The Most Important Battle in the Donbas Is the One for People’s Minds


Kyiv, September 29, 2014 – Donetsk and Kyiv intellectuals gathered in the Ukraine Crisis Media Center to discuss the vision of Donbas’ future. Speakers, including Donetsk University professors, business leaders, and activists of pro-Ukrainian movement in Donetsk had to leave the city. The most important issue for the future of the region, according to the speakers, is the question of the identity of the Donbas, its “de-sovietization”  and “de-lumpenization”.

The speakers stressed that the very title of Donbas is the result of Soviet propaganda that has created an image of the region as hard, working class region, which forms much of the identity and the external perception of the land. As noted by Olena Stiazhkina, History Professor at Donetsk National University, such discourse turns Donbas into a ghetto, setting the region apart from other regions of Ukraine. “From my perspective, when we speak of Donbas, begin to analyze developments in the Donbas, we are faced with the problem of “ghettoization” of the region, she said. “It is believed that a region is inhabited by fools run by bandits.” As a result, Donbas is heavily stigmatized, as is evident in the reviews of this region offered by other regions of Ukraine. It should be reminded that Donbas is a product of the early Soviet policy, artificially created to highlight the economic specification of the region, which has nothing to do with its historical identity.

According to the famous Donetsk philosopher Gennadiy Fisun, today one can witness the end of Donbas history and the beginning Azov-Donetsk. Ukraine needs to develop a new political vocabulary.

Today’s conflict in eastern Ukraine is, in fact, a fight with the old moribund system; it is a separation from the Soviet-Russian system. Ukraine and the Azov-Donetsk in particular have to overcome the crisis of perspective. Ukraine’s information product should become a top priority of the state.

The main two questions of modern Ukraine are: Who are we? And where are we going?

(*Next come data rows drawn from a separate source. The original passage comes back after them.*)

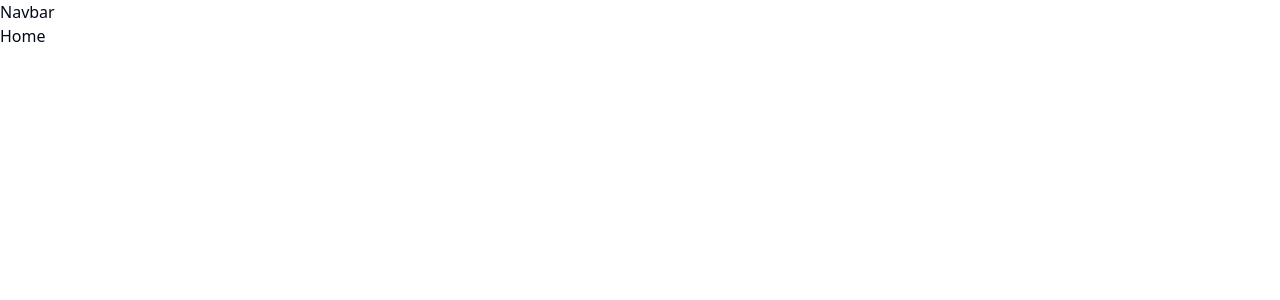
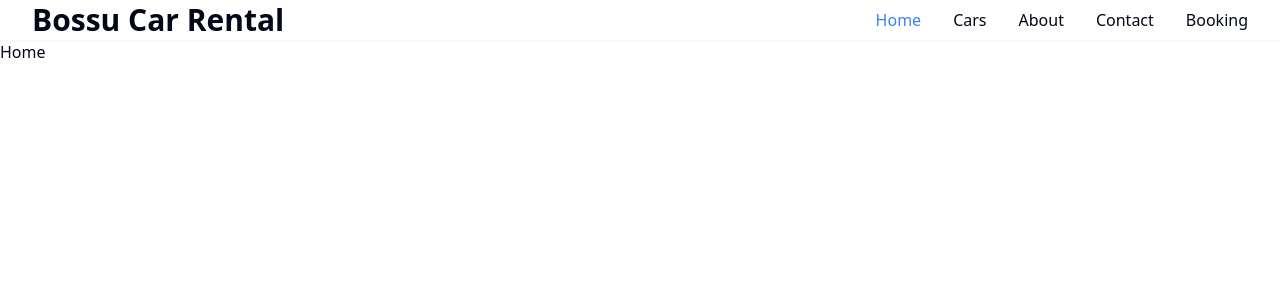
Before and after one commit to owusuvictorjnr/car-rentals, a Next.js app: page / in a window 1280 px wide. Shown: the top 300 px of the page. Built offline with nearby package versions, Linux system fonts and the light colour scheme.

Commit message:
navbar items

```diff
--- a/components/shared/Navbar.jsx
+++ b/components/shared/Navbar.jsx
@@ -1,7 +1,74 @@
+'use client'
+
 import React from 'react'
+import Link from 'next/link'
+import { usePathname } from 'next/navigation'
 
+const NavLinks = [
+  {
+    id: '1',
+    name: 'home',
+    link: '/',
+  },
+
+  {
+    id: '2',
+    name: 'cars',
+    link: '/cars',
+  },
+
+  {
+    id: '3',
+    name: 'about',
+    link: '/about',
+  },
+
+  {
+    id: '4',
+    name: 'contact',
+    link: '/contact',
+  },
+
+  {
+    id: '5',
+    name: 'booking',
+    link: '/booking',
+  },
+]
 const Navbar = () => {
-  return <div>Navbar</div>
+  const pathname = usePathname()
+  return (
+    <>
+      <nav className="shadow-sm">
+        <div className="container">
+          <div className="flex justify-between items-center">
+            <h1 className="text-3xl font-bold capitalize">bossu car rental</h1>
+
+            <div className="hidden md:block">
+              <ul className="flex items-center gap-8">
+                {NavLinks.map((data) => {
+                  const isActive = pathname === data.link
+                  return (
+                    <li
+                      key={data.link}
+                      className={`${isActive && 'text-blue-500'} capitalize`}
+                    >
+                      <Link
+                        href={data.link}
+                        className="inline-block py-2 hover:border-b-2 hover:text-amber-400"
+                      >
+                        {data.name}
+                      </Link>
+                    </li>
+                  )
+                })}
+              </ul>
+            </div>
+          </div>
+        </div>
+      </nav>
+    </>
+  )
 }
 
 export default Navbar
```
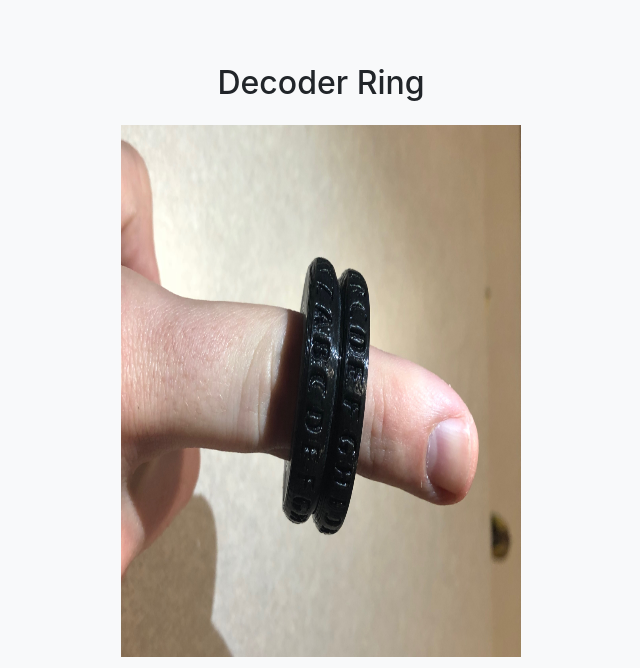
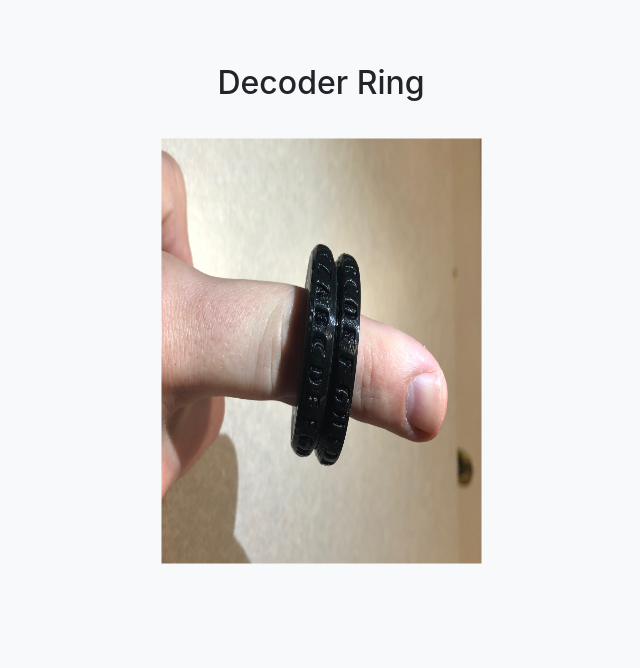
Before and after one commit to alDuncanson/cryptographyProject, a website with bundled scripts: page index.html in a window 1280 px wide. Shown: the part 4240-4908 px from the top of the page, without its empty margins (319-959 px from the left). Built offline with nearby package versions, Linux system fonts and the light colour scheme.

Commit message:
some img changes

```diff
--- a/index.html
+++ b/index.html
@@ -151,7 +151,7 @@
         <div class="row">
           <div class="col-lg-10 mx-auto">
             <h2>Decoder Ring</h2>
-            <img src="img/ring.jpg" width="532" height="400" style="transform: rotate(90deg); position: relative; top: 80px; max-width: 100%;"/>
+            <img src="img/ring.jpg" width="425" height="320" style="transform: rotate(90deg); position: relative; top: 80px; max-width: 100%;"/>
           </div>
         </div>
       </div>
```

The fact the majority of local people want to live in a united Ukraine is an important piece of information. According to the April poll, “nearly two-thirds of [residents] are in favor of the Ukrainian state and Ukrainian life,” said Professor Volodymyr Kipen, director of the Donetsk Institute for Social Research and Policy Analysis. This fact is very important for assessing the current situation in the Donetsk and Luhansk regions.

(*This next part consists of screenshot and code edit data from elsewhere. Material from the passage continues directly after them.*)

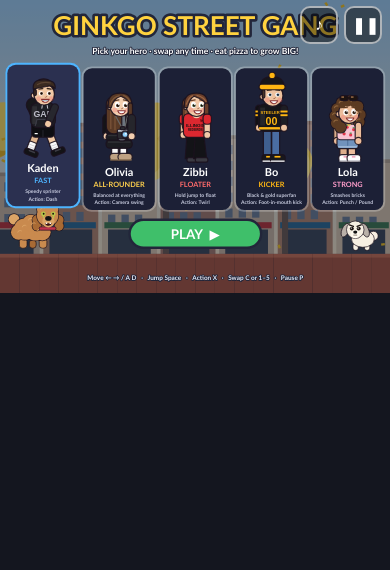
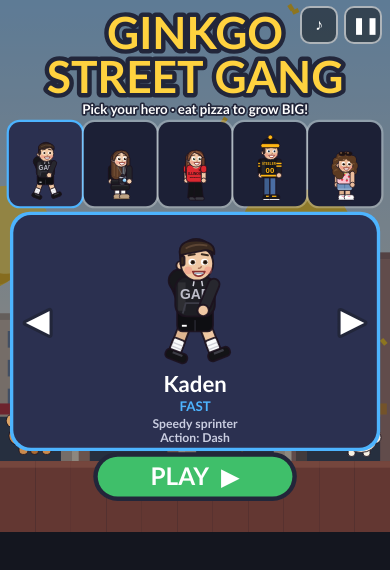
Before and after one commit to hanzo3/ginkgo-gang, a plain HTML site: page index.html in a window 390 px wide. Drawn offline with Linux system fonts and the light colour scheme; animation ran at ten frames a second.

Commit message:
fix mobile

```diff
--- a/index.html
+++ b/index.html
@@ -24,10 +24,19 @@ html,body{margin:0;height:100%;background:#14161f;overflow:hidden;overscroll-beh
 #bAct{width:70px;height:70px;background:rgba(230,80,70,.6);font-size:13px;margin-bottom:26px}
 #bJump{width:88px;height:88px;background:rgba(60,170,90,.6);font-size:15px}
 #btns button.dn,#dpad.dn{filter:brightness(1.5)}
+body[data-state=title] #pad,body[data-state=win] #pad,body[data-state=gameover] #pad{display:none}
+#sa{position:fixed;left:0;top:0;width:0;height:0;visibility:hidden;padding-top:env(safe-area-inset-top);padding-bottom:env(safe-area-inset-bottom)}
+body.portrait #pad{bottom:calc(18px + env(safe-area-inset-bottom))}
+body.portrait #dpad{width:min(164px,41vw);height:96px;border-radius:48px}
+body.portrait #btns{position:relative;gap:8px}
+body.portrait #bJump{width:min(92px,24vw);height:min(92px,24vw)}
+body.portrait #bAct{width:min(72px,19vw);height:min(72px,19vw);margin-bottom:24px}
+body.portrait #bSwap{position:absolute;right:2px;bottom:min(104px,28vw);width:54px;height:54px}
 </style>
 </head>
 <body>
 <canvas id="c"></canvas>
+<div id="sa"></div>
 <div id="top"><button id="bMute" aria-label="Mute">♪</button><button id="bPause" aria-label="Pause">❚❚</button></div>
 <div id="pad"><div id="dpad"><span>◀</span><span>▶</span></div>
 <div id="btns"><button id="bSwap">SWAP</button><button id="bAct">ACT</button><button id="bJump">JUMP</button></div></div>
@@ -225,9 +234,16 @@ document.addEventListener('contextmenu',e=>e.preventDefault());
 cv.addEventListener('pointerdown',e=>{
  initAudio();const r=cv.getBoundingClientRect(),tw=Math.round(VH*ASP),x=(e.clientX-r.left)/r.width*tw,y=(e.clientY-r.top)/r.height*VH;
  if(G.state==='title'){
-  const v=VW;VW=tw;const c=cardLayout();VW=v;
+  const g=titleGeo(tw),inR=q=>x>=q.x&&x<=q.x+q.w&&y>=q.y&&y<=q.y+q.h;
+  if(g.col){
+   for(let i=0;i<CH.length;i++){if(inR({x:8+i*(g.tw+g.gap),y:g.ty,w:g.tw,h:g.th})){if(G.sel!==i){G.sel=i;sfx.swap()}return}}
+   const c=g.card;if(inR(c)){if(x<c.x+60){G.sel=(G.sel+CH.length-1)%CH.length;sfx.swap()}else if(x>c.x+c.w-60){G.sel=(G.sel+1)%CH.length;sfx.swap()}return}
+   if(inR(g.play))startGame();
+  }else{
+   const c=g.c;
    for(let i=0;i<CH.length;i++){const cx=c.x0+i*(c.cw+c.gap);if(x>=cx&&x<=cx+c.cw&&y>=c.y0&&y<=c.y0+c.ch){if(G.sel===i)startGame();else{G.sel=i;sfx.swap()}return}}
-  if(x>tw/2-120&&x<tw/2+120&&y>c.y0+c.ch+12&&y<c.y0+c.ch+66)startGame();
+   if(inR(g.play))startGame();
+  }
  }else if(G.state==='gameover'||G.state==='win')advance();
  else if(G.state==='pause')togglePause();
 });
@@ -563,6 +579,7 @@ function updBoss(dt,atk,pvy,prevBottom){
  b.vy=Math.min(b.vy+GRAV*dt,880);const wasAir=!b.on;moveEnt(b,dt);
  if(!E&&wasAir&&b.on){G.shake=.2;sfx.pound()}
  b.x=Math.max(b.ax0*T,Math.min(b.ax1*T-b.w,b.x));
+ if(VW<600)b.x=Math.max(cam+6,Math.min(cam+VW-b.w-6,b.x));
  if(b.shootT<=0){b.mouth=.35;const mx=b.x+b.w/2+b.face*b.w*.3;
   if(E){const n=rage>=2?2:1;for(let i=0;i<n;i++)shots.push({t:'c',x:mx-8,y:b.y+12-i*4,w:16,h:10,vx:b.face*(230+rage*30),vy:i?-330:-40,g:i?700:120,life:4,r:0});b.shootT=1.6-rage*.3;tone(500,.08,'square',.06,200)}
   else{const n=rage>=3?3:2;for(let i=0;i<n;i++){const tx=p.x+p.w/2+(i-(n-1)/2)*70,dx=tx-mx;shots.push({t:'g',x:mx-7,y:b.y+10,w:14,h:14,vx:Math.max(-340,Math.min(340,dx/.86)),vy:-430,g:1000,life:4})}b.shootT=1.7-rage*.2;tone(180,.2,'sawtooth',.07,-80)}}
@@ -700,7 +717,12 @@ function drawEnemy(e){
 function txt(s,x,y,size,col,align='center',stroke){ctx.font=`bold ${size}px "Trebuchet MS",Verdana,sans-serif`;ctx.textAlign=align;if(stroke){ctx.lineWidth=Math.max(3,size/5);ctx.strokeStyle=stroke;ctx.lineJoin='round';ctx.strokeText(s,x,y)}ctx.fillStyle=col;ctx.fillText(s,x,y)}
 
 /* ---------- render ---------- */
-function cardLayout(){const n=CH.length,gap=8,cw=Math.min(160,(VW-24-gap*(n-1))/n),ch=232;return{gap,cw,ch,x0:(VW-(cw*n+gap*(n-1)))/2,y0:112}}
+function cardLayout(W=VW){const n=CH.length,gap=8,cw=Math.min(160,(W-24-gap*(n-1))/n),ch=232;return{gap,cw,ch,x0:(W-(cw*n+gap*(n-1)))/2,y0:112}}
+function titleGeo(W){
+ if(W>=640){const c=cardLayout(W);return{col:false,c,play:{x:W/2-110,y:c.y0+c.ch+14,w:220,h:50}}}
+ const tw=Math.min(66,(W-16)/5);
+ return{col:true,tw,gap:(W-16-tw*5)/4,th:76,ty:110,card:{x:12,y:194,w:W-24,h:210},play:{x:W/2-92,y:408,w:184,h:44}}
+}
 function render(){
  if(G.state==='title'||G.state==='win'){const v=VW,k=cv.height/VH;VW=Math.round(VH*ASP);ctx.setTransform(k,0,0,k,0,0);G.state==='title'?renderTitle():renderWin();VW=v;return}
  ctx.setTransform(SC,0,0,SC,0,0);
@@ -746,49 +768,69 @@ function render(){
  if(p.star>0)txt('★ '+Math.ceil(p.star),VW/2,64,13,'#ffe066','center','#22263a');
  if(boss&&boss.active&&!boss.dying)txt((boss.kind==='ella'?'ELLA  ':'GINGER  ')+'♥'.repeat(boss.hp),VW/2,p.star>0?84:66,15,'#ff9ecb','center','#22263a');
  if(G.state==='pause'){ctx.fillStyle='rgba(10,12,25,.6)';ctx.fillRect(0,0,VW,VH);txt('PAUSED',VW/2,mid-10,44,'#fff','center','#22263a');txt('Tap or press P to continue',VW/2,mid+24,15,'#ddd')}
- if(G.state==='clear'){txt('LEVEL CLEAR!',VW/2,mid-40,46,'#ffd23f','center','#22263a');txt('Time bonus: '+G.bonus*10,VW/2,mid-4,18,'#fff','center','#22263a')}
- if(G.state==='gameover'){ctx.fillStyle='rgba(10,12,25,.72)';ctx.fillRect(0,0,VW,VH);txt('GAME OVER',VW/2,mid-10,50,'#ff6b6b','center','#22263a');txt('Tap or press Enter to try again',VW/2,mid+28,16,'#fff')}
+ if(G.state==='clear'){txt('LEVEL CLEAR!',VW/2,mid-40,Math.min(46,VW/8.5),'#ffd23f','center','#22263a');txt('Time bonus: '+G.bonus*10,VW/2,mid-4,18,'#fff','center','#22263a')}
+ if(G.state==='gameover'){ctx.fillStyle='rgba(10,12,25,.72)';ctx.fillRect(0,0,VW,VH);txt('GAME OVER',VW/2,mid-10,Math.min(50,VW/7),'#ff6b6b','center','#22263a');txt('Tap or press Enter to try again',VW/2,mid+28,16,'#fff')}
 }
 function renderTitle(){
+ const W=VW,g=titleGeo(W),col=g.col,touchUI=$('pad').classList.contains('on');
  drawBG(0,G.t*40,G.t);
- for(let tx=0;tx<VW/T+1;tx++){ctx.fillStyle='#a8553a';ctx.fillRect(tx*T,GY,T,VH-GY);ctx.fillStyle='#c9704e';ctx.fillRect(tx*T,GY,T,6)}
- ctx.fillStyle='rgba(15,18,40,.45)';ctx.fillRect(0,0,VW,VH);
- {const tb=(kind,x,face,w,h,ph)=>{const hop=Math.abs(Math.sin(G.t*3+ph))*10,cyc=(G.t+ph)%2.6;ctx.save();ctx.translate(x,GY-hop);ctx.scale(1.25,1.25);drawBoss({kind,x:-w/2,y:-h,w,h,face,inv:0,dying:0,mouth:cyc<.4?1:0},0);ctx.restore();
-   if(cyc<1.1){const k=cyc/1.1,sx=x+face*(30+k*150),sy=GY-h*.8-Math.sin(k*Math.PI)*(kind==='ella'?18:70);drawShot(kind==='ella'?{t:'c',x:sx-8,y:sy,r:G.t*8}:{t:'g',x:sx-7,y:sy},0)}};
-  tb('ginger',58,1,64,58,0);tb('ella',VW-48,-1,40,38,1.3)}
- txt('GINKGO STREET GANG',VW/2,58,Math.min(44,VW/15),'#ffd23f','center','#22263a');
- txt('Pick your hero · swap any time · eat pizza to grow BIG!',VW/2,88,14,'#fff','center','#22263a');
- const L_=cardLayout();
+ for(let tx=0;tx<W/T+1;tx++){ctx.fillStyle='#a8553a';ctx.fillRect(tx*T,GY,T,VH-GY);ctx.fillStyle='#c9704e';ctx.fillRect(tx*T,GY,T,6)}
+ ctx.fillStyle='rgba(15,18,40,.45)';ctx.fillRect(0,0,W,VH);
+ {const tb=(kind,x,face,w,h,ph,sc,d)=>{const hop=Math.abs(Math.sin(G.t*3+ph))*10*sc/1.25,cyc=(G.t+ph)%2.6;ctx.save();ctx.translate(x,GY-hop);ctx.scale(sc,sc);drawBoss({kind,x:-w/2,y:-h,w,h,face,inv:0,dying:0,mouth:cyc<.4?1:0},0);ctx.restore();
+   if(cyc<1.1){const k=cyc/1.1,sx=x+face*(24+k*d),sy=GY-h*sc*.8-Math.sin(k*Math.PI)*(kind==='ella'?18:70)*sc/1.25;drawShot(kind==='ella'?{t:'c',x:sx-8,y:sy,r:G.t*8}:{t:'g',x:sx-7,y:sy},0)}};
+  if(col){tb('ginger',34,1,64,58,0,.8,80);tb('ella',W-28,-1,40,38,1.3,.9,80)}else{tb('ginger',58,1,64,58,0,1.25,150);tb('ella',W-48,-1,40,38,1.3,1.25,150)}}
+ if(col){txt('GINKGO',W/2,44,40,'#ffd23f','center','#22263a');txt('STREET GANG',W/2,84,40,'#ffd23f','center','#22263a');txt('Pick your hero · eat pizza to grow BIG!',W/2,103,12,'#fff','center','#22263a')}
+ else{txt('GINKGO STREET GANG',W/2,58,Math.min(44,W/15),'#ffd23f','center','#22263a');txt('Pick your hero · swap any time · eat pizza to grow BIG!',W/2,88,14,'#fff','center','#22263a')}
+ if(col){
+  for(let i=0;i<CH.length;i++){const c=CH[i],sel=G.sel===i,x=8+i*(g.tw+g.gap),y=g.ty;
+   rr(x-2,y-2,g.tw+4,g.th+4,12,sel?c.col:'rgba(255,255,255,.25)');rr(x,y,g.tw,g.th,10,sel?'#2b3050':'#1c2036');
+   drawChar(i,x+g.tw/2,y+g.th-6,1,{run:sel?G.t*9:0},.78)}
+  const c=CH[G.sel],q=g.card,cx=q.x+q.w/2;
+  rr(q.x-3,q.y-3,q.w+6,q.h+6,18,c.col);rr(q.x,q.y,q.w,q.h,16,'#2b3050');
+  drawChar(G.sel,cx,q.y+134,1,{run:G.t*9,act:c.id==='bo'&&G.t%2.4>1.8?(G.t%2.4-1.8)/.6:-1},1.7);
+  txt(c.name,cx,q.y+160,20,'#fff');txt(c.trait,cx,q.y+177,12,c.col);txt(c.desc[0],cx,q.y+192,11,'#c9cde0');txt(c.desc[1],cx,q.y+205,11,'#c9cde0');
+  txt('◀',q.x+22,q.y+q.h/2,28,'#fff','center','#22263a');txt('▶',q.x+q.w-22,q.y+q.h/2,28,'#fff','center','#22263a');
+ }else{
+  const L_=g.c;
   for(let i=0;i<CH.length;i++){const c=CH[i],x=L_.x0+i*(L_.cw+L_.gap),sel=G.sel===i,y=L_.y0-(sel?6:0);
    rr(x-3,y-3,L_.cw+6,L_.ch+6,16,sel?c.col:'rgba(255,255,255,.25)');rr(x,y,L_.cw,L_.ch,14,sel?'#2b3050':'#1c2036');
    drawChar(i,x+L_.cw/2,y+152,1,{run:sel?G.t*9:0,act:sel&&c.id==='bo'&&G.t%2.4>1.8?(G.t%2.4-1.8)/.6:-1},1.95);
    txt(c.name,x+L_.cw/2,y+176,18,'#fff');txt(c.trait,x+L_.cw/2,y+194,12,c.col);
    txt(c.desc[0],x+L_.cw/2,y+210,Math.min(10.5,L_.cw/14),'#c9cde0');txt(c.desc[1],x+L_.cw/2,y+223,Math.min(10.5,L_.cw/14),'#c9cde0')}
- const by=L_.y0+L_.ch+14,pul=1+Math.sin(G.t*5)*.03;ctx.save();ctx.translate(VW/2,by+25);ctx.scale(pul,pul);rr(-110,-25,220,50,25,'#22263a');rr(-106,-21,212,42,21,'#3fbf6a');txt('PLAY  ▶',0,8,22,'#fff');ctx.restore();
- txt('Move ← → / A D   ·   Jump Space   ·   Action X   ·   Swap C or 1–5   ·   Pause P',VW/2,VH-22,10.5,'#e6e8f5','center','#22263a');
- if(G.best)txt('Best: '+G.best,VW/2,VH-8,10.5,'#ffd23f','center','#22263a');
+ }
+ {const q=g.play,pul=1+Math.sin(G.t*5)*.03;ctx.save();ctx.translate(q.x+q.w/2,q.y+q.h/2);ctx.scale(pul,pul);rr(-q.w/2,-q.h/2,q.w,q.h,q.h/2,'#22263a');rr(-q.w/2+4,-q.h/2+4,q.w-8,q.h-8,q.h/2-4,'#3fbf6a');txt('PLAY  ▶',0,8,22,'#fff');ctx.restore()}
+ if(!col&&!touchUI)txt('Move ← → / A D   ·   Jump Space   ·   Action X   ·   Swap C or 1–5   ·   Pause P',W/2,VH-22,10.5,'#e6e8f5','center','#22263a');
+ if(G.best)txt('Best: '+G.best,W/2,VH-(col?6:8),10.5,'#ffd23f','center','#22263a');
 }
 function renderWin(){
- G.clearT+=1/60;drawBG(0,300,G.t);
- for(let tx=0;tx<VW/T+1;tx++){ctx.fillStyle='#a8553a';ctx.fillRect(tx*T,GY,T,VH-GY);ctx.fillStyle='#c9704e';ctx.fillRect(tx*T,GY,T,6)}
- [0,1,2,3,4].forEach((ci,i)=>drawChar(ci,VW/2-180+i*90,GY-(Math.abs(Math.sin(G.t*4+i))*14),1,{air:false,run:0},2.3));
- ctx.strokeStyle='#fff';ctx.lineWidth=10;ctx.strokeRect(VW/2-240,GY-190,480,200);
- txt('FAMILY PHOTO!',VW/2,80,Math.min(48,VW/13),'#ffd23f','center','#22263a');txt('You cleared every street. Final score: '+G.score,VW/2,116,17,'#fff','center','#22263a');
- txt('Tap or press Enter to play again',VW/2,VH-24,14,'#fff','center','#22263a');
- if(G.clearT<.5){ctx.globalAlpha=1-G.clearT*2;ctx.fillStyle='#fff';ctx.fillRect(0,0,VW,VH);ctx.globalAlpha=1}
+ G.clearT+=1/60;const W=VW;drawBG(0,300,G.t);
+ for(let tx=0;tx<W/T+1;tx++){ctx.fillStyle='#a8553a';ctx.fillRect(tx*T,GY,T,VH-GY);ctx.fillStyle='#c9704e';ctx.fillRect(tx*T,GY,T,6)}
+ const sp=Math.min(90,(W-70)/4),sc=Math.min(2.3,sp/36);
+ [0,1,2,3,4].forEach((ci,i)=>drawChar(ci,W/2-sp*2+i*sp,GY-(Math.abs(Math.sin(G.t*4+i))*14),1,{air:false,run:0},sc));
+ const fw=Math.min(480,W-24);ctx.strokeStyle='#fff';ctx.lineWidth=10;ctx.strokeRect(W/2-fw/2,GY-190,fw,200);
+ txt('FAMILY PHOTO!',W/2,80,Math.min(48,W/9),'#ffd23f','center','#22263a');txt('You cleared every street. Final score: '+G.score,W/2,116,Math.min(17,W/21),'#fff','center','#22263a');
+ txt('Tap or press Enter to play again',W/2,VH-24,14,'#fff','center','#22263a');
+ if(G.clearT<.5){ctx.globalAlpha=1-G.clearT*2;ctx.fillStyle='#fff';ctx.fillRect(0,0,W,VH);ctx.globalAlpha=1}
 }
 
 /* ---------- boot ---------- */
 function resize(){
- const sw=innerWidth,sh=innerHeight,asp=Math.max(4/3,Math.min(2.3,sw/sh));ASP=asp;
- let cw=sw,ch=sw/asp;if(ch>sh){ch=sh;cw=sh*asp}
+ const sw=innerWidth,sh=innerHeight,cs=getComputedStyle($('sa')),st=parseFloat(cs.paddingTop)||0,sb=parseFloat(cs.paddingBottom)||0;
+ const portrait=sh>sw*1.1;document.body.classList.toggle('portrait',portrait);
+ let cw,ch;
+ if(portrait){
+  const sc=Math.min(sw/(11*T),1.6);VW=Math.round(sw/sc);VIEWH=Math.max(11*T,Math.min(VH,Math.floor((sh-st-sb-175)/sc)));cw=sw;ch=VIEWH*sc;ASP=VW/VIEWH;
+ }else{
+  const asp=Math.max(4/3,Math.min(2.3,sw/sh));ASP=asp;cw=sw;ch=sw/asp;if(ch>sh){ch=sh;cw=sh*asp}
   VIEWH=ch<520?11*T:VH;VW=Math.round(VIEWH*asp);
- const dpr=Math.min(devicePixelRatio||1,2.5);cv.width=Math.round(cw*dpr);cv.height=Math.round(ch*dpr);cv.style.width=cw+'px';cv.style.height=ch+'px';SC=cv.height/VIEWH;
  }
-addEventListener('resize',resize);addEventListener('orientationchange',()=>setTimeout(resize,200));resize();
+ cv.style.marginTop=(portrait?st:0)+'px';
+ const dpr=Math.min(devicePixelRatio||1,2);cv.width=Math.round(cw*dpr);cv.height=Math.round(ch*dpr);cv.style.width=cw+'px';cv.style.height=ch+'px';SC=cv.height/VIEWH;
+}
+addEventListener('resize',resize);if(window.visualViewport)visualViewport.addEventListener('resize',resize);addEventListener('orientationchange',()=>setTimeout(resize,200));resize();
 document.addEventListener('visibilitychange',()=>{clearInput();if(document.hidden&&G.state==='play')G.state='pause'});
 let last=0,acc=0;
-function frame(ts){const d=Math.min(.05,(ts-last)/1000);last=ts;acc+=d;let n=0;while(acc>=1/60&&n++<4){update(1/60);acc-=1/60}render();requestAnimationFrame(frame)}
+function frame(ts){if(document.body.dataset.state!==G.state)document.body.dataset.state=G.state;const d=Math.min(.05,(ts-last)/1000);last=ts;acc+=d;let n=0;while(acc>=1/60&&n++<4){update(1/60);acc-=1/60}render();requestAnimationFrame(frame)}
 requestAnimationFrame(frame);
 window.__G={G,CH,get p(){return p},get L(){return L},get ents(){return ents},get boss(){return boss},get shots(){return shots},update,render,startGame,loadLevel};
 </script>
```
Lines whose indentation alone changed are shown as unchanged.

At the moment the Eastern Space is undergoing a so-called “fierce seize-fire”, during which militants threatened the humanitarian space of Ukraine, the Ukrainian tomorrow. This threat is challenging Ukrainian statehood.

Speakers stressed the need to glance into the future and create the correct humanitarian policy for the region. Gaps in humanitarian policy in the past have led to today’s problems, including regionalism and separatism in the region, dangerous militant “lumpenization”. When the state neglects its humanitarian socio-cultural policy, this niche is filled by foreign agents of influence. We need to take important steps to make the economy of Azov-Donbas viable. These steps, however, are not possible without prior de-sovietization. The most important challenge is to leave behind the old Soviet model of development and choose modernity instead.

According to Vira Nanivska, representative of a leading think tank in Ukraine, the question of renovation and modernization of Donetsk region has to expend to the key policy areas of Ukraine.

The expert panel featured Volodymyr Polevyi, National Security and Defence Council Information Center; Oleh Saakian, “United coordination center Donbas, “Eastern Space” intellectual initiative; Gennadiy Fisun, media-philosopher, “Eastern Space” intellectual initiative; Olena Stiazhkina, Doctor of historical sciences, Professor of history of Slavs, Donetsk National University; Volodymyr Kipen, Doctor of philosophy, “DISPRA” head; Vira Nanivska, Honorary President of the International Center for Policy Studies; Volodymyr Lupatsiy, executive director, Center for social studies “Sofia”; Oksana Melnychuk, President of Association of international promotion and communication “PromCom”.